A recent article in the regional newspaper Il Tirreno, which is published in Livorno, comments on the next-door village of Gombereto for its “quasi auto-gestione” (almost self-management) i.e. it does not wait for the comune, or even the province to do things for it, but gets on with doing them itself. The article quotes several of the projects which the villagers of Gombereto have been involved in in order to beautify the place and improve its living quality. These include:

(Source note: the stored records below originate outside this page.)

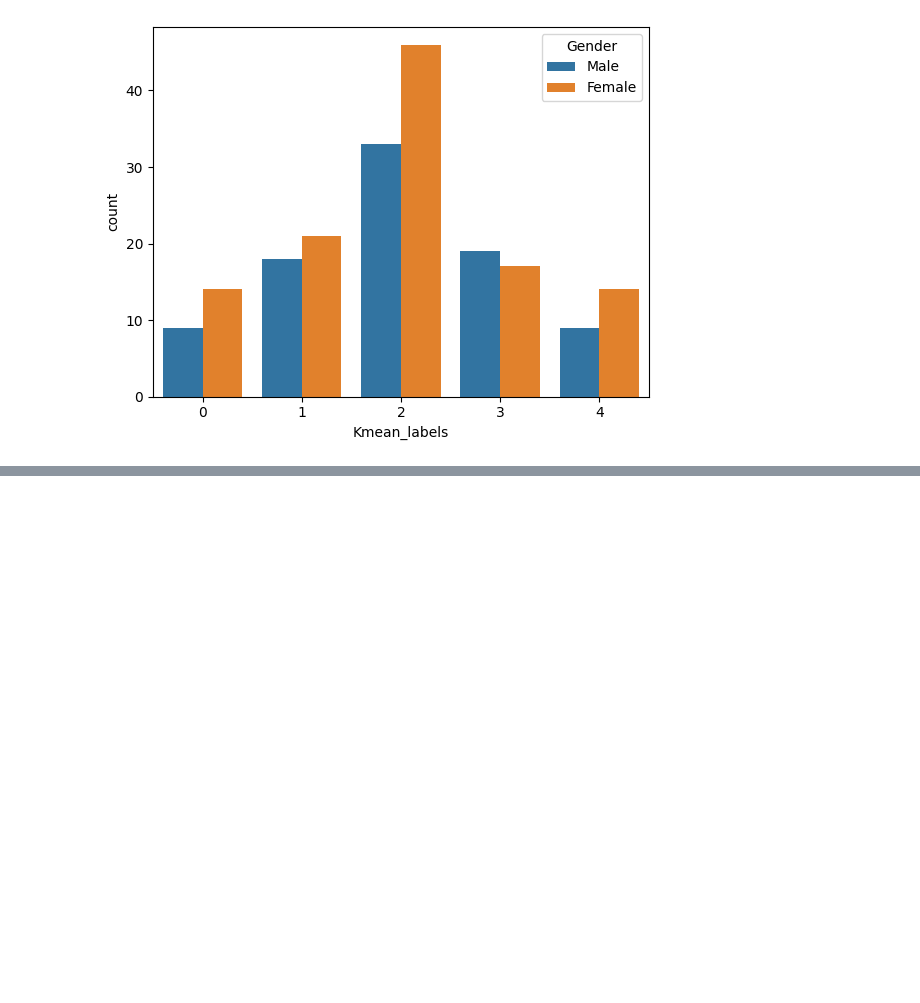
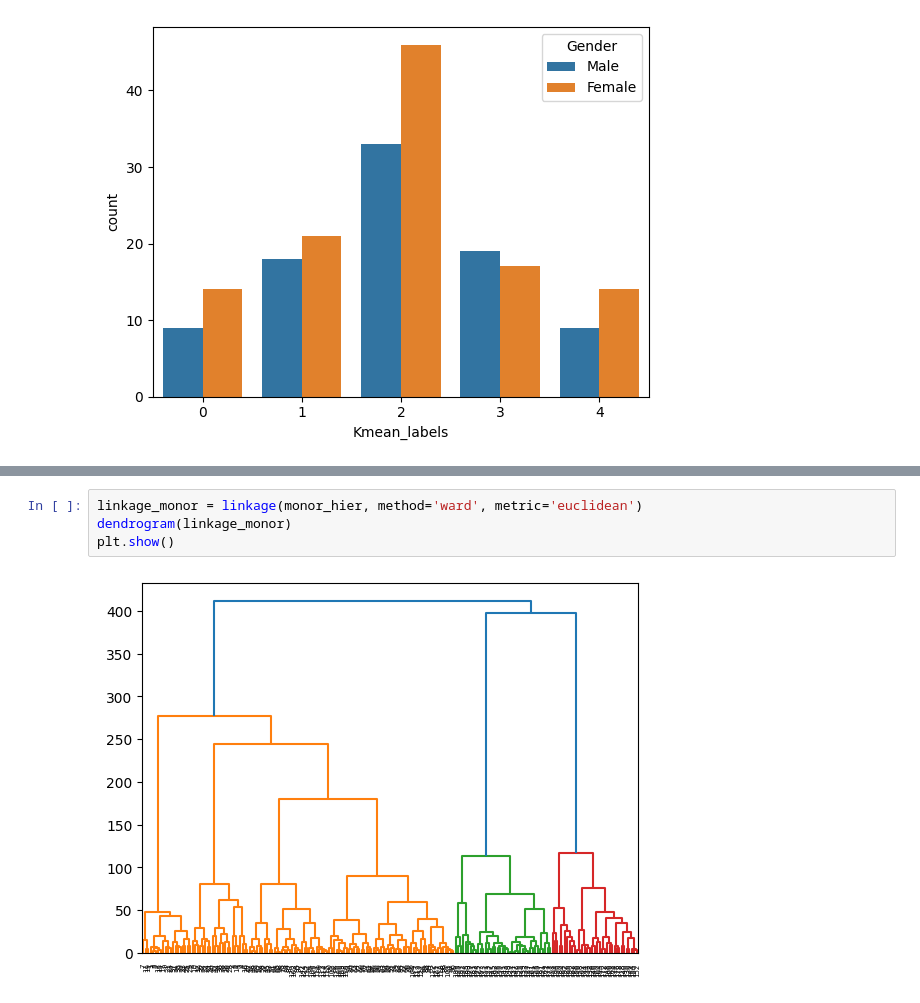
Before and after one commit to Petint/AI-and-DS, a Jupyter notebook: ds4/ds-4.ipynb, the cells around one changed output, grey strips where cells are left out. Saved outputs shown, nothing was run; the diff lists cells and outputs as text; blank space fills up the shorter version.

```diff
--- a/ds4/ds-4.ipynb
+++ b/ds4/ds-4.ipynb
@@ -73,0 +88,6 @@ ValueError: Mime type rendering requires nbformat>=4.2.0 but it is not installed
+# %%
+linkage_monor = linkage(monor_hier, method='ward', metric='euclidean')
+dendrogram(linkage_monor)
+plt.show()
+# %% [output]
+[figure, added]
```
Also changed, not shown: parts of 4 cells of this notebook.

- Restoration of the chiesina (chapel) of the Madonna of the seven sorrows. I’ve mentioned this in a previous post at https://longoio.wordpress.com/2013/07/03/a-local-visitation/ and just want to add that the work didn’t just involve painting and stonework but also restoring fittings, from the confessional to the altar to the canvases to the priest’s vestments, some of which date back to the eighteenth century.
- Cleaning up of the war memorial which previously had become almost blackened with dirt and moss.
- Restoration of the public fountain. This fountain recently started to spout wine until it was discovered that the stream feeding it ran through an underground cellar where several demi-johns had been shattered by the earthquakes of this year.
- Tidying up of the central square and the placing of benches there, so that locals can meet and chat while the children play.
All this work was done voluntarily and only the cost of material was refunded to the volunteers. What is even more remarkable is that, of the sixty inhabitants of Gombereto, forty are involved in the “Associazione paesana” (or village association) organizing the efforts.
Other villages in the area have already their own associations. Vico Pancellorum has its “risveglio” as do Crasciana and Casabasciana and several others are organising theirs too.
Not only do the village associations care for their environment: they also organize events through the year. Gombereto has five major events for this year: the Befana in January, the Maggio in June, the Mediaeval Festa in August, the celebration of the Madonna of Seven Sorrows in September and the Necciata or chestnut pancake festival in October. Would it were so for some other villages!
Regrettably, Longoio has a reputation for being somewhat uncoordinated and factious. Each village is meant to have a reputation for something according to those living outside it. In the often-quoted example of the hostility between Crasciana and Casabasciana, which are next to each other, this is partly true, partly tongue-in-cheek. But often it is difficult to know how accurate these statements are.
Clearly, the presence of a shop, church and bar helps in social cohesion. Longoio’s bar was closed well before we arrived in 2005, its shop stopped trading in 2007 and the chiesina is open for worship perhaps once a year and then serviced by a priest who does not even belong to its parish.
As for Feste in Longoio: there used to be an annual Festa around the chiesina where everyone contributed a dish and ate “al fresco” on tables under the trees. A courtyard around a house was used for a poetry festival in 2008, and again in 2009, but fears of an impending collapse of the wall of a ruined building in front of it caused the organiser to move it to the chiesina in 2010, 2011 and 2012.
A poetry festival should be seen as a good sign but the organiser came from Pisa (although he has a holiday home in Longoio) and the majority of the poets were his friends, imported in, so to say, although every efforts was made to involve the local community, especially its children who, helped by their local primary school teachers recited their poems as did an inimitable village lady who, regrettably, is now no longer with us.
Of course, a poetry evening may not appeal to everyone in Longoio but it is significant that this year it has been moved to more dynamic Gombereto where, tomorrow Friday evening, at 8.30 PM, in the church of Our Lady of the seven sorrows, after the rosary, poets of all genres will recite their creations. More likely to appeal here would be a chestnut festival as used to be held in the past around October. The last chestnut festival here took place in 2008 but, again, there were just a handful of people collecting the chestnuts, not of a particularly good quality, and who actually came from a nearby village.
So, sadly, my conclusion is that in Longoio there is as much social solidarity as could be found in a tourist hotel among the guests and that it is still far from coming anywhere near the virtuous self-help example of Gombereto.